→ Problem statement:
Every line in the entries that holds "LAPIC" should be identified and copied.

(Input begins)

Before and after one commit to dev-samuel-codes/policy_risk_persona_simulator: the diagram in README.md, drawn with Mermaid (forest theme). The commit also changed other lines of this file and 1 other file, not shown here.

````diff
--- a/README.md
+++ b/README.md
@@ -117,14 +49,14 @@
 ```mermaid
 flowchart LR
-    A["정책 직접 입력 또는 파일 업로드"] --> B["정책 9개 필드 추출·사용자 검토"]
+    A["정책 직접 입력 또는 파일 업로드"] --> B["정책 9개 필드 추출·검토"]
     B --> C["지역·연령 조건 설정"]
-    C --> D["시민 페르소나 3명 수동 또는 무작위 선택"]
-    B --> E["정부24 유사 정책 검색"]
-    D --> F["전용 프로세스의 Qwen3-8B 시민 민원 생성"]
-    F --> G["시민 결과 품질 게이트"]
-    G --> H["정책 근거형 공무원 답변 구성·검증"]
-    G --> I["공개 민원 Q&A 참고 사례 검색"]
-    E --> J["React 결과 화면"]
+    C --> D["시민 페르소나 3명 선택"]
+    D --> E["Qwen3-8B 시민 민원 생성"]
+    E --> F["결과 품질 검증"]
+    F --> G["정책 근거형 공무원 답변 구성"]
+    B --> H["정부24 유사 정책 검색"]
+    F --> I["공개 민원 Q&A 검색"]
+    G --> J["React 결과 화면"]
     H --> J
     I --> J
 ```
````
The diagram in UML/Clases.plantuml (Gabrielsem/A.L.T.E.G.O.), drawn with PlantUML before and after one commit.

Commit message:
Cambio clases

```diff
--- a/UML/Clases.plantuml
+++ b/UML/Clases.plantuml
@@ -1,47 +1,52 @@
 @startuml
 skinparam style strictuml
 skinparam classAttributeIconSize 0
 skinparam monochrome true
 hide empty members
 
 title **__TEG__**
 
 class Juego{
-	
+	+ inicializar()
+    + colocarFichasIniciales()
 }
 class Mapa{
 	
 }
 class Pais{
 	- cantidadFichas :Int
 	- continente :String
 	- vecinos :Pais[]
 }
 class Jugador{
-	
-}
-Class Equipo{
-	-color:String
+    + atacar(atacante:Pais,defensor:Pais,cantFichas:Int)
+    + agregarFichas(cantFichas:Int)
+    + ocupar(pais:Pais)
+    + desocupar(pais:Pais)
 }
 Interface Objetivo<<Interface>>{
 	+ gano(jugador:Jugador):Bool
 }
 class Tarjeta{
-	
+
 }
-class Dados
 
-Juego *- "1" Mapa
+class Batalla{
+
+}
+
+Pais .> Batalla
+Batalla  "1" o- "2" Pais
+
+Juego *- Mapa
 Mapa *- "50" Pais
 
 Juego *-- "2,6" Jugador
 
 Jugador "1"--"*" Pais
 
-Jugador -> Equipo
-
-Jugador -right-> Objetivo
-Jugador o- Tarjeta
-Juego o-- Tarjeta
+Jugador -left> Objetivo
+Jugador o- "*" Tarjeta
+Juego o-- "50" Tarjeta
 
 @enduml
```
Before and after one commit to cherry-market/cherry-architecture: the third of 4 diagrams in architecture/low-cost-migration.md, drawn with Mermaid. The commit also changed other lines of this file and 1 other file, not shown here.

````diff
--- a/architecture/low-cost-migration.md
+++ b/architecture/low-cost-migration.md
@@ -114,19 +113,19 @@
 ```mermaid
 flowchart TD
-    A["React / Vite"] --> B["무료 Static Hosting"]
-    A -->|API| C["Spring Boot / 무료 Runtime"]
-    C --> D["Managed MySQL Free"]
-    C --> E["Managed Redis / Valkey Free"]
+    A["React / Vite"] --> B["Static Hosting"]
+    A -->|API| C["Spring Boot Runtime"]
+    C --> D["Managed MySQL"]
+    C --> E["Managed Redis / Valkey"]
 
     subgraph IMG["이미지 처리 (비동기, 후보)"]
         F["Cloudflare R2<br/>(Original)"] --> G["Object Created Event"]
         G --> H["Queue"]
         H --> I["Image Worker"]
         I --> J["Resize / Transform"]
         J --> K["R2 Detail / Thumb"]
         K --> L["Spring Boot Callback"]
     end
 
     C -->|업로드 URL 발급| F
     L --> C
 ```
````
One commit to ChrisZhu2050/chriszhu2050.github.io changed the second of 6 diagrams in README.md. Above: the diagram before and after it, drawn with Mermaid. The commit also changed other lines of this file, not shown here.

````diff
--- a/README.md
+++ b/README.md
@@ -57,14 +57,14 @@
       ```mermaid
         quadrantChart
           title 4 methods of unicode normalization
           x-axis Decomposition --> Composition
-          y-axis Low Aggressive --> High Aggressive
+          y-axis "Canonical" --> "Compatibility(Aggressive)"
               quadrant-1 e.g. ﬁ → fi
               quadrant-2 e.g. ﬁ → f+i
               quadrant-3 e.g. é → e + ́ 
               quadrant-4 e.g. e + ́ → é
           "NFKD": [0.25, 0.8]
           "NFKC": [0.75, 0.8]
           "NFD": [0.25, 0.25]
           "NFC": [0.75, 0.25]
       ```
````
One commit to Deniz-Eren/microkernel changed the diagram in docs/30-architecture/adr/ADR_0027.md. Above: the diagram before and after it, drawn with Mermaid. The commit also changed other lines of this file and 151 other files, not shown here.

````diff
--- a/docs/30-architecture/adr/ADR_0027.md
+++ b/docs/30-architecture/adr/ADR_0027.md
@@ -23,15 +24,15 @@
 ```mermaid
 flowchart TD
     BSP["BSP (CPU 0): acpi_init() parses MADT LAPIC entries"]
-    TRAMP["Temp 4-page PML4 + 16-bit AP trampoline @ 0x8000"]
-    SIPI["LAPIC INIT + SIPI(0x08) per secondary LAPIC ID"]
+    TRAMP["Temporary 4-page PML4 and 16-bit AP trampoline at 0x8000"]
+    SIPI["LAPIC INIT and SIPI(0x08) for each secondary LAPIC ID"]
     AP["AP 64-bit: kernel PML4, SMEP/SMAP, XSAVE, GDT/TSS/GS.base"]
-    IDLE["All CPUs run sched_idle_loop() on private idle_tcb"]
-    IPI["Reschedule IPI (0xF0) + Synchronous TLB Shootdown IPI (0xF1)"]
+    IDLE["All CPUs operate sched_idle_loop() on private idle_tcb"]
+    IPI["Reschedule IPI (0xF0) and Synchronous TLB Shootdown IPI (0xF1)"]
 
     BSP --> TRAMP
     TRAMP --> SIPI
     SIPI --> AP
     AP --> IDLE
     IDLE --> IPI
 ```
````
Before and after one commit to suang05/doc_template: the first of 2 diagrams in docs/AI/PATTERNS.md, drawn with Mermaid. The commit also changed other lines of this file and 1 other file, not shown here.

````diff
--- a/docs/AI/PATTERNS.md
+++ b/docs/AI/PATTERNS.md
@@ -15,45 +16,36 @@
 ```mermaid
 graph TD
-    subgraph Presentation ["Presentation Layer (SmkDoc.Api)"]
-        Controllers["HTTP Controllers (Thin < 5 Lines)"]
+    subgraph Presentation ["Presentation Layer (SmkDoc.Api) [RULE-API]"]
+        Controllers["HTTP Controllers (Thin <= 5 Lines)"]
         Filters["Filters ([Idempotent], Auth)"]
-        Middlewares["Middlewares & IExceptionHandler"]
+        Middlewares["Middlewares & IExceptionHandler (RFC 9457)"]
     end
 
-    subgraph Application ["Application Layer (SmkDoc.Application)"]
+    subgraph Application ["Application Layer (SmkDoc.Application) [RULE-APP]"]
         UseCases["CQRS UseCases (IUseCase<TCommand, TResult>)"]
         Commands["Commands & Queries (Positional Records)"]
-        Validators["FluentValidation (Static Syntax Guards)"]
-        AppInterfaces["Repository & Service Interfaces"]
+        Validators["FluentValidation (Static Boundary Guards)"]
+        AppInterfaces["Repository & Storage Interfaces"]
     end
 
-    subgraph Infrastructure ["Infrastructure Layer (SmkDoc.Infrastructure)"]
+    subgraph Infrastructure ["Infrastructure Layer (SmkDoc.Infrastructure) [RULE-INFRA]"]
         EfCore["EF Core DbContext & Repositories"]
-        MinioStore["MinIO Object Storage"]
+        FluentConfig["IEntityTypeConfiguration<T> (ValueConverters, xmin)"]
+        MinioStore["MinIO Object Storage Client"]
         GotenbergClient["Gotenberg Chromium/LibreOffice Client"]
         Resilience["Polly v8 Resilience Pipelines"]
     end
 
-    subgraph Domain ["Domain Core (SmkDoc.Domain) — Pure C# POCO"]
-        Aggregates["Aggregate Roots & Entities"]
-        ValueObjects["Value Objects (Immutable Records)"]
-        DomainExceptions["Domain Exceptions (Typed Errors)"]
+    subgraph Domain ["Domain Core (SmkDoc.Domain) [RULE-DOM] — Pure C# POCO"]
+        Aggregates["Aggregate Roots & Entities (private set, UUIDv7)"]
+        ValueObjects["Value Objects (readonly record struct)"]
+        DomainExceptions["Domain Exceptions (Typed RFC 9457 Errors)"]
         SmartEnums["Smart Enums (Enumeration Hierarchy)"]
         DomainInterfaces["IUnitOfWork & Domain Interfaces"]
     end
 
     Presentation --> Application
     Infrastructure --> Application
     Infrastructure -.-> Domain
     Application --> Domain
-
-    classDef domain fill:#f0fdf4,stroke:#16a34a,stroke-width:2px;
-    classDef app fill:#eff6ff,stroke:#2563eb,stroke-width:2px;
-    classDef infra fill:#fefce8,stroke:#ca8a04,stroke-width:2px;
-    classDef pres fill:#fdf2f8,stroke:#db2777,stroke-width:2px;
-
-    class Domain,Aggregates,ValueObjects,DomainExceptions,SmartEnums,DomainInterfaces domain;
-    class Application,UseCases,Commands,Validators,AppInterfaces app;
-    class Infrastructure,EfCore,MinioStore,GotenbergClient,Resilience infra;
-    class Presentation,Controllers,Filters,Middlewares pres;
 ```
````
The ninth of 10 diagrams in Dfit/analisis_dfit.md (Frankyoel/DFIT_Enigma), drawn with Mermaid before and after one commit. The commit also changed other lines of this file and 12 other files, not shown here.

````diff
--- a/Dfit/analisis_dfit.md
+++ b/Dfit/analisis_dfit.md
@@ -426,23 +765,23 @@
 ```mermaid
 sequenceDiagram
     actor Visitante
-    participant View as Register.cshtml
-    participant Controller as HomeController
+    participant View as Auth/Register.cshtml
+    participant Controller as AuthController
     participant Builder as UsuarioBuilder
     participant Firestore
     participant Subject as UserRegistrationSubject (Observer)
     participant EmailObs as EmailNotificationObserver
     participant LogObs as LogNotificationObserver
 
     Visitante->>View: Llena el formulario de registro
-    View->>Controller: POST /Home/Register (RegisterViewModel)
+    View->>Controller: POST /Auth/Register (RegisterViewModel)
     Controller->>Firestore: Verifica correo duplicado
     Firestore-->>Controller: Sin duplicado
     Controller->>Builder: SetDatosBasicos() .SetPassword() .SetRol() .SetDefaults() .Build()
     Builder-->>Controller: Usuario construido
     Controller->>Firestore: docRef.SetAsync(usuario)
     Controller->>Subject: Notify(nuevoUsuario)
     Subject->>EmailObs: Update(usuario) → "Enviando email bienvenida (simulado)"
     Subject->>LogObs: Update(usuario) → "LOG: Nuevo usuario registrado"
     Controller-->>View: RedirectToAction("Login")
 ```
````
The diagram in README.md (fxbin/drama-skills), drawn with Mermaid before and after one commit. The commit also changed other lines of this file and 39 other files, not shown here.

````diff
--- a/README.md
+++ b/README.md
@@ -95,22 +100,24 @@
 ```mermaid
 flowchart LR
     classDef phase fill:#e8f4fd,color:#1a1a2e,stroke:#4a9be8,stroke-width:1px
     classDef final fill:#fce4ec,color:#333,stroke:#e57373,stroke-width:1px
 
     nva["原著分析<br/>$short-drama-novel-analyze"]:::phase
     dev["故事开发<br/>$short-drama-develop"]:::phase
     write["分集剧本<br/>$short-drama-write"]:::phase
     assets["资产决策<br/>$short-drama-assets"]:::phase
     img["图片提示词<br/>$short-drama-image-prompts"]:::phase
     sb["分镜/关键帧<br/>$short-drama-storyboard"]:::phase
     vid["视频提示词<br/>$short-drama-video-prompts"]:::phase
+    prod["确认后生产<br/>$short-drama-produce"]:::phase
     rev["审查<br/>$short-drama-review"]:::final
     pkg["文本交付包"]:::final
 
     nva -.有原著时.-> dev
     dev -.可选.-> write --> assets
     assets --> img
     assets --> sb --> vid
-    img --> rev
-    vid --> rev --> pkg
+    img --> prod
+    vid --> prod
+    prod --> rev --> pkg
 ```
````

(Input ends)

→ Your response:
     BSP["BSP (CPU 0): acpi_init() parses MADT LAPIC entries"]
-    SIPI["LAPIC INIT + SIPI(0x08) per secondary LAPIC ID"]
+    SIPI["LAPIC INIT and SIPI(0x08) for each secondary LAPIC ID"]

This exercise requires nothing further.